▸ **TASK OBJECTIVE**
Look for the string "coords" in the material below. Copy every line where you find it.

::: DATA SUPPLIED

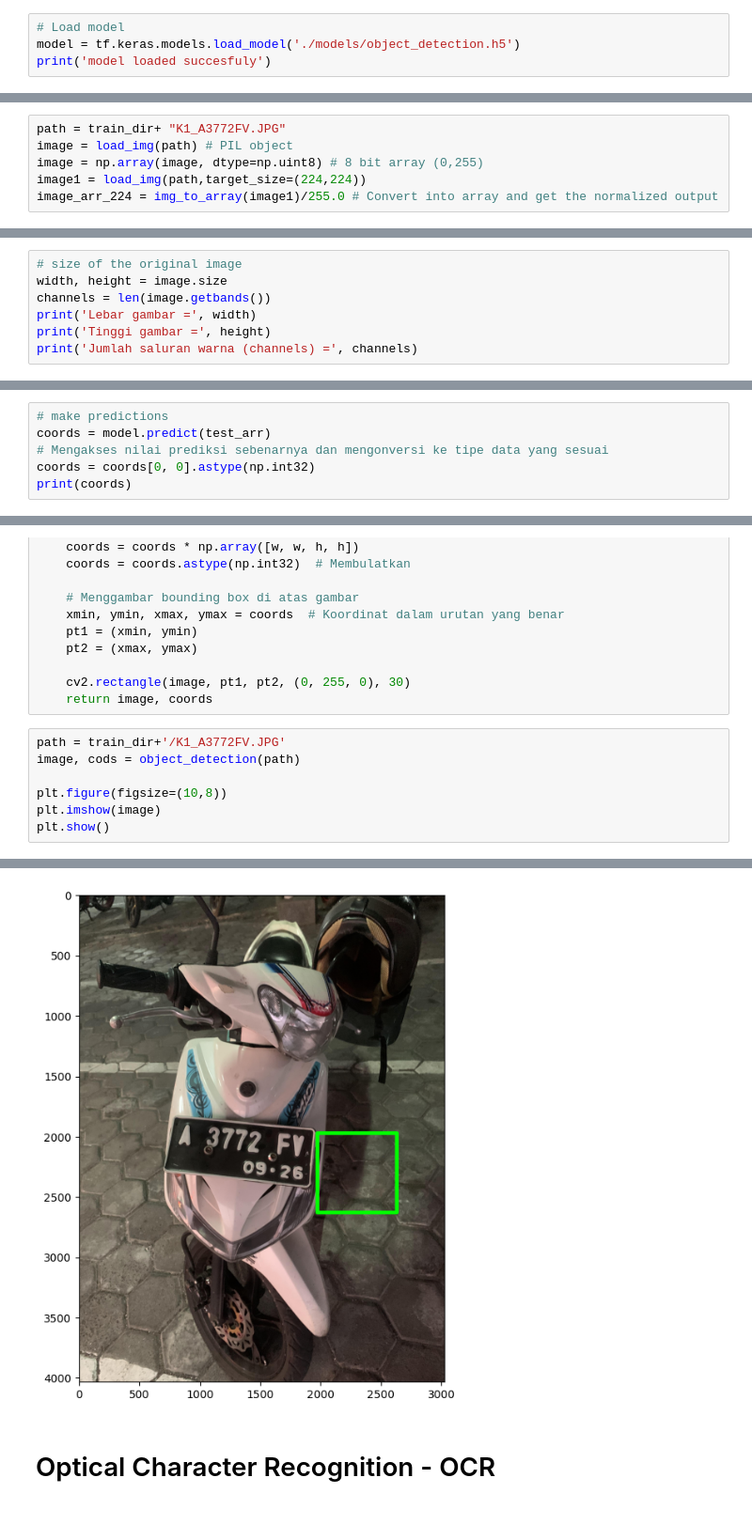
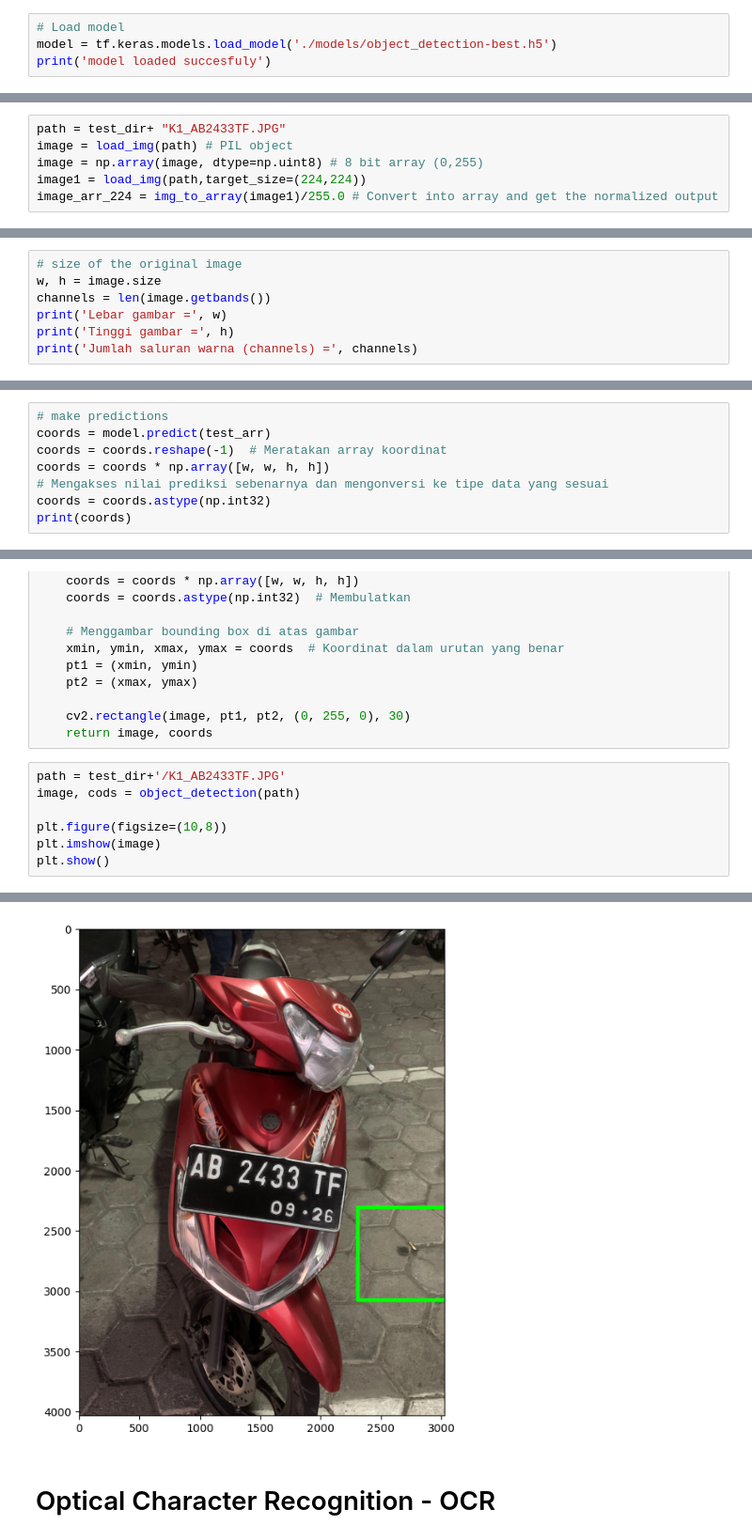
Before and after one commit to aqilwahid/Pengenal-Citra-Nomor-Kendaraan, a Jupyter notebook: Dataset/03_Make_Predictions.ipynb, the cells around one changed output, grey strips where cells are left out. Shown at 94% size. Drawn from its saved outputs; the diff is of its cells as text.

```diff
--- a/Dataset/03_Make_Predictions.ipynb
+++ b/Dataset/03_Make_Predictions.ipynb
@@ -21,6 +23,6 @@ train_dir = os.path.join(dataset_dir+ "pelatihan/")
 test_dir = os.path.join(dataset_dir +"pengujian/")
 # %%
 # Load model
-model = tf.keras.models.load_model('./models/object_detection.h5')
+model = tf.keras.models.load_model('./models/object_detection-best.h5')
 print('model loaded succesfuly')
 # %% [output]
@@ -27,6 +33,6 @@ print('model loaded succesfuly')
 model loaded succesfuly
 # %%
-path = train_dir+ "K1_A3772FV.JPG"
+path = test_dir+ "K1_AB2433TF.JPG"
 image = load_img(path) # PIL object
 image = np.array(image, dtype=np.uint8) # 8 bit array (0,255)
 image1 = load_img(path,target_size=(224,224))
@@ -60,9 +66,9 @@ plt.show()
 # %%
 # size of the original image
-width, height = image.size
+w, h = image.size
 channels = len(image.getbands())
-print('Lebar gambar =', width)
-print('Tinggi gambar =', height)
+print('Lebar gambar =', w)
+print('Tinggi gambar =', h)
 print('Jumlah saluran warna (channels) =', channels)
 # %% [output]
 Lebar gambar = 3024
@@ -90,7 +96,9 @@ test_arr.shape
 # %%
 # make predictions
 coords = model.predict(test_arr)
+coords = coords.reshape(-1)  # Meratakan array koordinat
+coords = coords * np.array([w, w, h, h])
 # Mengakses nilai prediksi sebenarnya dan mengonversi ke tipe data yang sesuai
-coords = coords[0, 0].astype(np.int32)
+coords = coords.astype(np.int32)
 print(coords)
 # %% [output]
@@ -176,7 +184,7 @@ def object_detection(path):
     cv2.rectangle(image, pt1, pt2, (0, 255, 0), 30)
     return image, coords
 # %%
-path = train_dir+'/K1_A3772FV.JPG'
+path = test_dir+'/K1_AB2433TF.JPG'
 image, cods = object_detection(path)
 
 plt.figure(figsize=(10,8))
@@ -187,4 +195,4 @@ plt.show()
-[figure, old version]
+[figure, new version]
 # %% [markdown]
 # Optical Character Recognition - OCR
 # %%
```
Also changed, not shown: parts of 12 cells of this notebook, 1 other file.
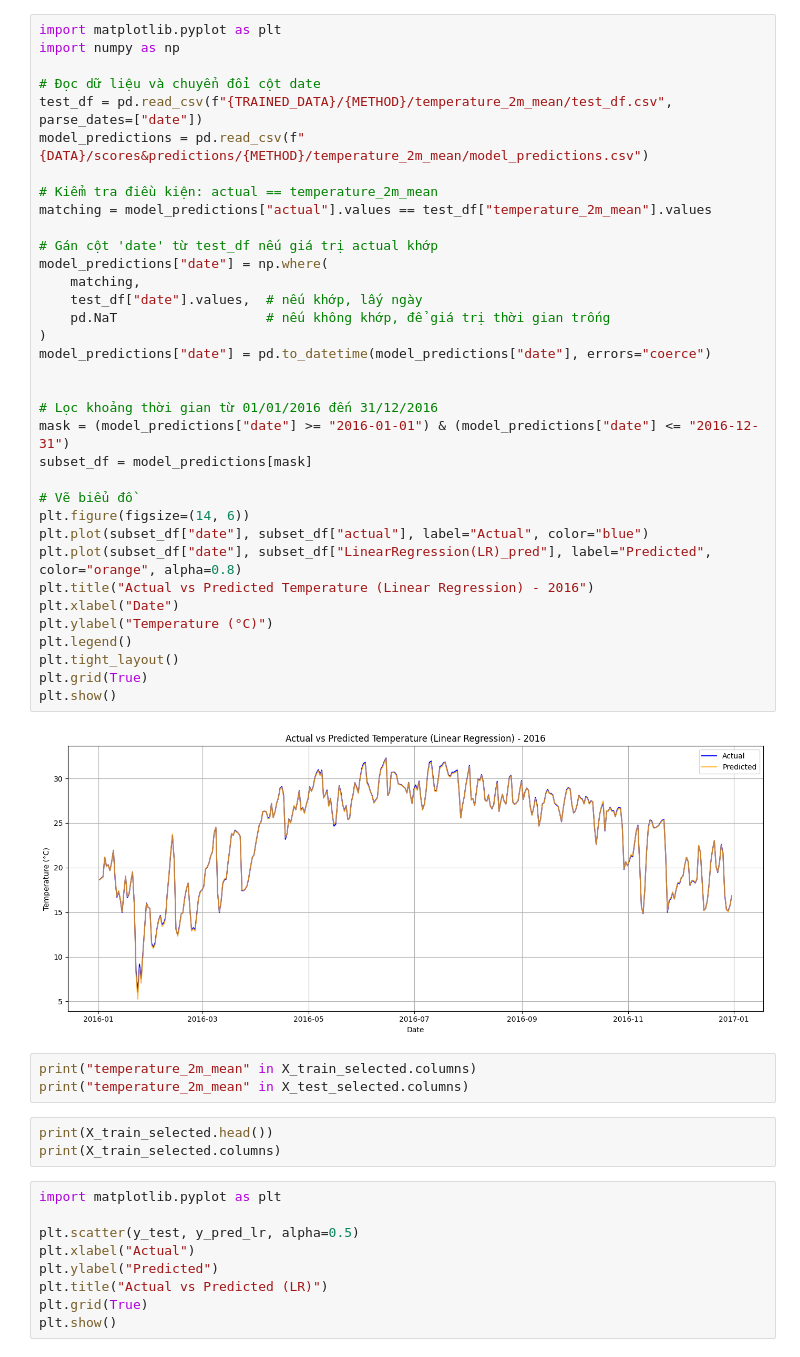
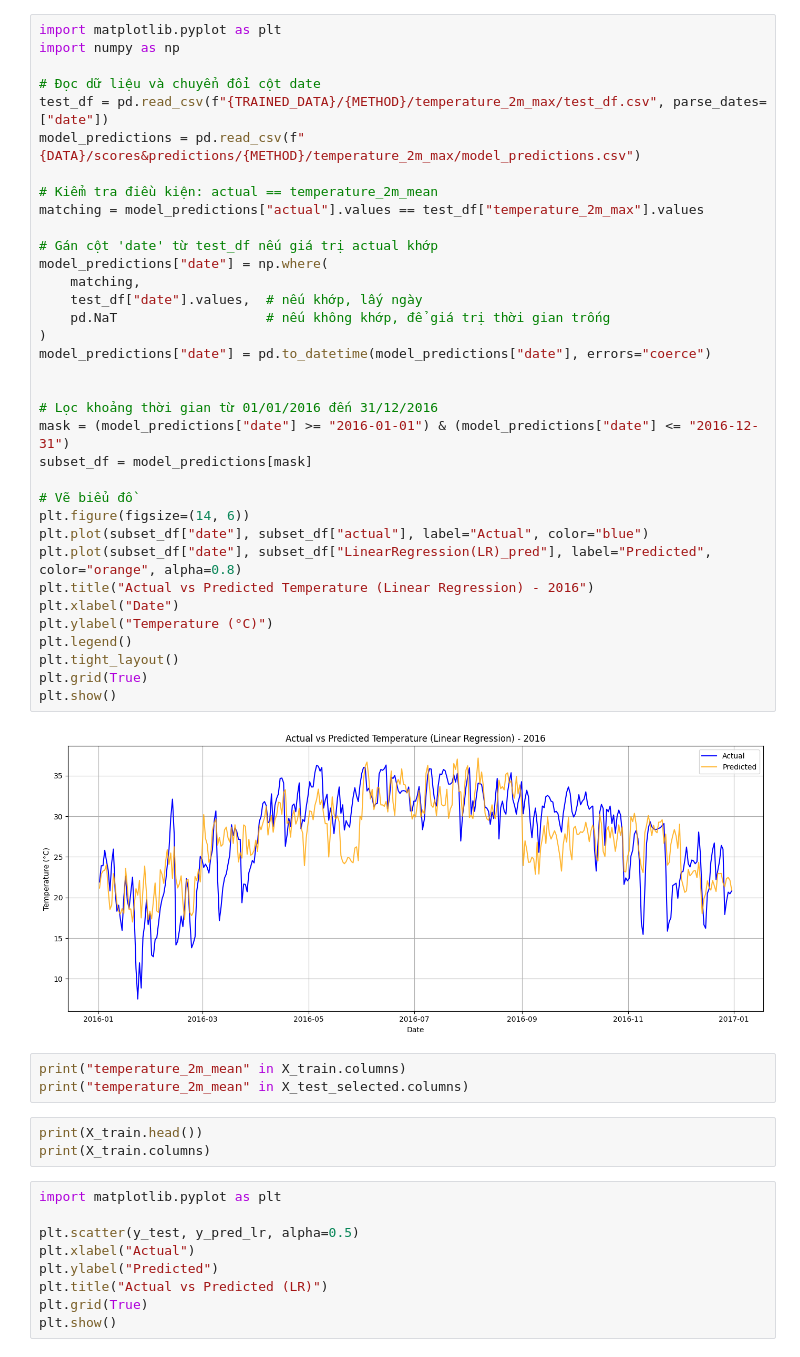
Before and after one commit to hieuDV-IT1-HUST/WeatherForecastML-DM, a Jupyter notebook: notebooks/models/LinearRegression.ipynb, the cells around one changed output. Drawn from its saved outputs; the diff is of its cells as text.

Commit message:
change method selecting features

```diff
--- a/notebooks/models/LinearRegression.ipynb
+++ b/notebooks/models/LinearRegression.ipynb
@@ -91,44 +139,44 @@ import matplotlib.pyplot as plt
 import numpy as np
 
 # Đọc dữ liệu và chuyển đổi cột date
-test_df = pd.read_csv(f"{TRAINED_DATA}/{METHOD}/temperature_2m_mean/test_df.csv", parse_dates=["date"])
-model_predictions = pd.read_csv(f"{DATA}/scores&predictions/{METHOD}/temperature_2m_mean/model_predictions.csv")
+test_df = pd.read_csv(f"{TRAINED_DATA}/{METHOD}/temperature_2m_max/test_df.csv", parse_dates=["date"])
+model_predictions = pd.read_csv(f"{DATA}/scores&predictions/{METHOD}/temperature_2m_max/model_predictions.csv")
 
 # Kiểm tra điều kiện: actual == temperature_2m_mean
-matching = model_predictions["actual"].values == test_df["temperature_2m_mean"].values
+matching = model_predictions["actual"].values == test_df["temperature_2m_max"].values
 
 # Gán cột 'date' từ test_df nếu giá trị actual khớp
 model_predictions["date"] = np.where(
     matching,
     test_df["date"].values,  # nếu khớp, lấy ngày
     pd.NaT                   # nếu không khớp, để giá trị thời gian trống
 )
 model_predictions["date"] = pd.to_datetime(model_predictions["date"], errors="coerce")
 
 
 # Lọc khoảng thời gian từ 01/01/2016 đến 31/12/2016
 mask = (model_predictions["date"] >= "2016-01-01") & (model_predictions["date"] <= "2016-12-31")
 subset_df = model_predictions[mask]
 
 # Vẽ biểu đồ
 plt.figure(figsize=(14, 6))
 plt.plot(subset_df["date"], subset_df["actual"], label="Actual", color="blue")
 plt.plot(subset_df["date"], subset_df["LinearRegression(LR)_pred"], label="Predicted", color="orange", alpha=0.8)
 plt.title("Actual vs Predicted Temperature (Linear Regression) - 2016")
 plt.xlabel("Date")
 plt.ylabel("Temperature (°C)")
 plt.legend()
 plt.tight_layout()
 plt.grid(True)
 plt.show()
 # %% [output]
-[figure, old version]
+[figure, new version]
 # %%
-print("temperature_2m_mean" in X_train_selected.columns)
+print("temperature_2m_mean" in X_train.columns)
 print("temperature_2m_mean" in X_test_selected.columns)
 # %%
-print(X_train_selected.head())
-print(X_train_selected.columns)
+print(X_train.head())
+print(X_train.columns)
 # %%
 import matplotlib.pyplot as plt
 
```
Also changed, not shown: parts of 3 cells of this notebook, 8 other files.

::::::

▸ **SOLVED EXERCISE**
 coords = model.predict(test_arr)
+coords = coords.reshape(-1)  # Meratakan array koordinat
+coords = coords * np.array([w, w, h, h])
-coords = coords[0, 0].astype(np.int32)
+coords = coords.astype(np.int32)
 print(coords)
     return image, coords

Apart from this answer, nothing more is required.